• **PROBLEM**
Every line containing the string "Support" is to be copied from the records.

Data entries

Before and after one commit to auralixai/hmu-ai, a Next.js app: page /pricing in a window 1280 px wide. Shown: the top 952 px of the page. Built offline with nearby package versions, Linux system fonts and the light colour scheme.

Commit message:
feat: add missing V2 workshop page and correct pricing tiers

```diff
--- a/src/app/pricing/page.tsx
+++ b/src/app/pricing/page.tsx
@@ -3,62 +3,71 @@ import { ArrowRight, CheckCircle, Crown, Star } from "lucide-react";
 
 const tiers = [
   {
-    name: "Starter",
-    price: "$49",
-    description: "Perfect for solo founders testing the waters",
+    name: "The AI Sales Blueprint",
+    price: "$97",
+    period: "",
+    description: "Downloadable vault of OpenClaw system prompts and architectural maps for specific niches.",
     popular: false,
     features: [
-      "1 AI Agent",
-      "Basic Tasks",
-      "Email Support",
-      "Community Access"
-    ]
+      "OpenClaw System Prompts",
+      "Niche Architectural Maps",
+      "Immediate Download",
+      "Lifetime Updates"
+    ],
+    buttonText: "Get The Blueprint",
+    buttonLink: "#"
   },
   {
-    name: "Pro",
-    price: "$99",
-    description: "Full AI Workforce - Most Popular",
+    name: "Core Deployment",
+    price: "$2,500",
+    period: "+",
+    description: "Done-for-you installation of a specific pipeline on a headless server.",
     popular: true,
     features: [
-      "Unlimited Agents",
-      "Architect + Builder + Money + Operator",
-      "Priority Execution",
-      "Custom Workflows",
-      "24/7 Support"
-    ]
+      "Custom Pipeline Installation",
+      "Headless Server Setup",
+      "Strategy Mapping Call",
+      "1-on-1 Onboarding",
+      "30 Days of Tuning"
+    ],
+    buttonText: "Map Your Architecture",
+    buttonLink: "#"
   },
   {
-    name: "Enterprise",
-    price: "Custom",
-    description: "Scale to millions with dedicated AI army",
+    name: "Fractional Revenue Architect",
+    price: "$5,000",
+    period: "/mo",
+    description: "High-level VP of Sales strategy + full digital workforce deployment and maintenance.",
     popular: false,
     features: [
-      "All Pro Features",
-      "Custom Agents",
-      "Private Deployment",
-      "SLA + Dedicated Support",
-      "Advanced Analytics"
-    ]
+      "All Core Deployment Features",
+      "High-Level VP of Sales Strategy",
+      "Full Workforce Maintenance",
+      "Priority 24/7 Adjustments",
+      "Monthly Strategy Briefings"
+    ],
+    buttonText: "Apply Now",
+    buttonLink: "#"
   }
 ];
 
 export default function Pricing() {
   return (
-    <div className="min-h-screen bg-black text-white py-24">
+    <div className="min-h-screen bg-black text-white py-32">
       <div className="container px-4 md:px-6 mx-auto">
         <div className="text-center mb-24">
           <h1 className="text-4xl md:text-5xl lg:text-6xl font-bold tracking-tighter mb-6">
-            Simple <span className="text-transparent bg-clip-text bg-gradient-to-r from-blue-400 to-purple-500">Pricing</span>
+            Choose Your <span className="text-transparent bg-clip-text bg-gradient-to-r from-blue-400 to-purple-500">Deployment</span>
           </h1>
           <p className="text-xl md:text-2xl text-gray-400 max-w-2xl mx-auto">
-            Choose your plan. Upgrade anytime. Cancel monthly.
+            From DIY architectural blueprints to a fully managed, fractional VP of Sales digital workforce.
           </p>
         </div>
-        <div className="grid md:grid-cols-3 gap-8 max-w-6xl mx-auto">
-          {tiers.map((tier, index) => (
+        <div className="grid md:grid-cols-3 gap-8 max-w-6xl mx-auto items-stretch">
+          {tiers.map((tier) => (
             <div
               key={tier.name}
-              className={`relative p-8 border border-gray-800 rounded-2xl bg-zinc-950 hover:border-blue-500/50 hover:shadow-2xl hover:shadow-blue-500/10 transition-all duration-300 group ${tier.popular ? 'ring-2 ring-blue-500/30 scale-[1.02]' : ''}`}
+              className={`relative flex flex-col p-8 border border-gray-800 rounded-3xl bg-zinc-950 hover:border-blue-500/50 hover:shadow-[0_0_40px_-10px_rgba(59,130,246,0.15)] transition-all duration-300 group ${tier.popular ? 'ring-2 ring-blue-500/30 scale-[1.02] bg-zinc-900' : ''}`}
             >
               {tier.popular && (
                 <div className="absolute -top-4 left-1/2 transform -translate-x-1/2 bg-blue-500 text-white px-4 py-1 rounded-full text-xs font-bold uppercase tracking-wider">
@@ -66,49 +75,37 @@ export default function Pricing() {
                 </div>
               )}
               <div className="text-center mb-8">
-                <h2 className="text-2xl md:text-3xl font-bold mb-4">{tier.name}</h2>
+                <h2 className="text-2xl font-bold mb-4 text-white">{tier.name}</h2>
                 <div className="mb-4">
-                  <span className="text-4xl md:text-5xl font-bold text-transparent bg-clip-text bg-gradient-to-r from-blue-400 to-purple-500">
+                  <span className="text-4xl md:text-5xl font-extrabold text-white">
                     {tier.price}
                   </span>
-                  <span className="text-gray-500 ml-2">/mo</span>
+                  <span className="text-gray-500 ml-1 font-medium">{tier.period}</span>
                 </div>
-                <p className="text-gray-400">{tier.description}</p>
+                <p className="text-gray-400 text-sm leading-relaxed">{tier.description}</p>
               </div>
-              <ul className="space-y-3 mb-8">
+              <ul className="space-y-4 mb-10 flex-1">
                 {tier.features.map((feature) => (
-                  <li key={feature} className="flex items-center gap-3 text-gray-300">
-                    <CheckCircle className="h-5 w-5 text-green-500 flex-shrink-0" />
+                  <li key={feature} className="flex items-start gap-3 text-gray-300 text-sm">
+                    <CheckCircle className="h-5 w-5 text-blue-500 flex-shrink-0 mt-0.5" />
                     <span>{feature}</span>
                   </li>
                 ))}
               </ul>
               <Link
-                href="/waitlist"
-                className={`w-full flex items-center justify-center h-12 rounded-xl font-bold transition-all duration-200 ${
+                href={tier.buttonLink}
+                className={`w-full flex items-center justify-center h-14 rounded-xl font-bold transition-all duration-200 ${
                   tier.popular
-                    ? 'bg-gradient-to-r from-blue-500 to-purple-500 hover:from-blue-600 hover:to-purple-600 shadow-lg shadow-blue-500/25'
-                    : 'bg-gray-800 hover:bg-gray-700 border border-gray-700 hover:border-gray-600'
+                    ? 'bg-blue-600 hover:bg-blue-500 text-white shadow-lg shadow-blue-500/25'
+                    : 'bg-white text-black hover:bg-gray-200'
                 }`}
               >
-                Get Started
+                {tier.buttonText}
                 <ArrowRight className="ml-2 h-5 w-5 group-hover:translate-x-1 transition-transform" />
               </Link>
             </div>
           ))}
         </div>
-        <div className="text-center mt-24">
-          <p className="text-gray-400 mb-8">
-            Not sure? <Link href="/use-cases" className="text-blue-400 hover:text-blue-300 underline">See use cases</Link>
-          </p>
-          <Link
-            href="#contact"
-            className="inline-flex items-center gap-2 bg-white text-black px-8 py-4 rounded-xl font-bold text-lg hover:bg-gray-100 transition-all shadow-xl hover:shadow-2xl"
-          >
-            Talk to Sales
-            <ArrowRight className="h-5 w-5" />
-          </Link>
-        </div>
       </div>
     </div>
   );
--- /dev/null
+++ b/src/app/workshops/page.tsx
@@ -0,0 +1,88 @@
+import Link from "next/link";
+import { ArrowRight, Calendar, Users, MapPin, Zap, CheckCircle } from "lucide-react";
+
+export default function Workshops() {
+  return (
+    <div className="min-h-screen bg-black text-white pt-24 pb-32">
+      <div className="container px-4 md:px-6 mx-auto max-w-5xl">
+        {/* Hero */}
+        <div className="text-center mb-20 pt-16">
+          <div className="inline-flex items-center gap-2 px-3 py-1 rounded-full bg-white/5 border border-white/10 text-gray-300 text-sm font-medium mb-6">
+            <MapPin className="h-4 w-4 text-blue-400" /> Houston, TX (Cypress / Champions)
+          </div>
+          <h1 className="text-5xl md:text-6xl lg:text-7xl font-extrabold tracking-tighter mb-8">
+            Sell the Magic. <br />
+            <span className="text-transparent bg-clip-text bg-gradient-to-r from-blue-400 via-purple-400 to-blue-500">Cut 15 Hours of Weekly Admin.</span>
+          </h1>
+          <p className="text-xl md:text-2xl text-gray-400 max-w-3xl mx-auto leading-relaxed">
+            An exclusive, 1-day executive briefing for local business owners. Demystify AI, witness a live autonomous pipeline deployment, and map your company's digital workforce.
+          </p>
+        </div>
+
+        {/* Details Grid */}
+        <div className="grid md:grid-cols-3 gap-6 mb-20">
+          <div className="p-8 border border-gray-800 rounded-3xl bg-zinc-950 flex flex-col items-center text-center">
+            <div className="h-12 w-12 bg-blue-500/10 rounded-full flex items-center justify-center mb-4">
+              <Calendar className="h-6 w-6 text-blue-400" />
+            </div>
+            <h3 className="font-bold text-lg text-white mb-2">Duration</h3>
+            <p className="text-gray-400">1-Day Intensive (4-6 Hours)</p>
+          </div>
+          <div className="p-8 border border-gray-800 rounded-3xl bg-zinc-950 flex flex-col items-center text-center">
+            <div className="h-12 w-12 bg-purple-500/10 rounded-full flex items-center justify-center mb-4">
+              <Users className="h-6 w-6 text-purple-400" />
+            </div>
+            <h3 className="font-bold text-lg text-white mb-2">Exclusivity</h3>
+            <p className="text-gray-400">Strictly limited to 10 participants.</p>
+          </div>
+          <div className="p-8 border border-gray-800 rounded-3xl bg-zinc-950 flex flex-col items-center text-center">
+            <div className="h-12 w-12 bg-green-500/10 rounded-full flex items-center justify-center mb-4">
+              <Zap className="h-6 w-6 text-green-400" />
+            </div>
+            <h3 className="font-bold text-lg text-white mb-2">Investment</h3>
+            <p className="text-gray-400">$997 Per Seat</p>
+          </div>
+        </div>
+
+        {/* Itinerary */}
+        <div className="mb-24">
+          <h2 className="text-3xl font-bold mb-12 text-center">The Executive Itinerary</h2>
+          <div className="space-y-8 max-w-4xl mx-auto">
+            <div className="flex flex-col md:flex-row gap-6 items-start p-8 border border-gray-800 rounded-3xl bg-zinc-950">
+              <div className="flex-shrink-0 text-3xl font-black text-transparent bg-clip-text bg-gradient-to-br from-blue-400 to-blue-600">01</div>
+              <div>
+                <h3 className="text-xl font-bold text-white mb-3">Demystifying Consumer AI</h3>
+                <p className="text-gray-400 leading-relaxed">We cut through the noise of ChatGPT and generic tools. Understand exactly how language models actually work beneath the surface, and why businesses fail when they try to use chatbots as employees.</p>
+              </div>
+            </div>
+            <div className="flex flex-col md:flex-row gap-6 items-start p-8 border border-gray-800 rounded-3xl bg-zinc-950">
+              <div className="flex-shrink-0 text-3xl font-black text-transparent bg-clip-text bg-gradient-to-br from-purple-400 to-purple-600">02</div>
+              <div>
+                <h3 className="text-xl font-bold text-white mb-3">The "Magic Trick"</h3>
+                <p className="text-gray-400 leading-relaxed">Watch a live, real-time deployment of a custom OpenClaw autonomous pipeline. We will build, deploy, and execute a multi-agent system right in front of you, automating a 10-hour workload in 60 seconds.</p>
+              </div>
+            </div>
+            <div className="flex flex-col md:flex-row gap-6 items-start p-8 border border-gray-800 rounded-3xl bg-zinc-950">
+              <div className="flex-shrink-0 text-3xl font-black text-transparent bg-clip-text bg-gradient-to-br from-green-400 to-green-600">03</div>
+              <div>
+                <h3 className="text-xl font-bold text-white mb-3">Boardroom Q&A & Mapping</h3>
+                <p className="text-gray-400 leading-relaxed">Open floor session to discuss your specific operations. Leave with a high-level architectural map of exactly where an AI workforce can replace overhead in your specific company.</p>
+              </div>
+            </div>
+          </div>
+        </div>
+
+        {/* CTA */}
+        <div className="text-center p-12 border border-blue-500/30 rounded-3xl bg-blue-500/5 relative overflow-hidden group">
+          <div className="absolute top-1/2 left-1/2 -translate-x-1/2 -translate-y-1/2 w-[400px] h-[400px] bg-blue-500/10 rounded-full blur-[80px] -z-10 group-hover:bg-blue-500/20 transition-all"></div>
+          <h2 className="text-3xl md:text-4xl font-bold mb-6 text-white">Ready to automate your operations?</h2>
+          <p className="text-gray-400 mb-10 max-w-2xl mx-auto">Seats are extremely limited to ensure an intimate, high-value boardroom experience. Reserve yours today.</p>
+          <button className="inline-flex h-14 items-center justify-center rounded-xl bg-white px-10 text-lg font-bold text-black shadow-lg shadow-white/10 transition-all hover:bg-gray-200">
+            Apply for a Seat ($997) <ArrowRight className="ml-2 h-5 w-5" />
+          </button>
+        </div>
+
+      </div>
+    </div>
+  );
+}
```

• **TASK RESULT**
-      "Email Support",
-      "24/7 Support"
-      "SLA + Dedicated Support",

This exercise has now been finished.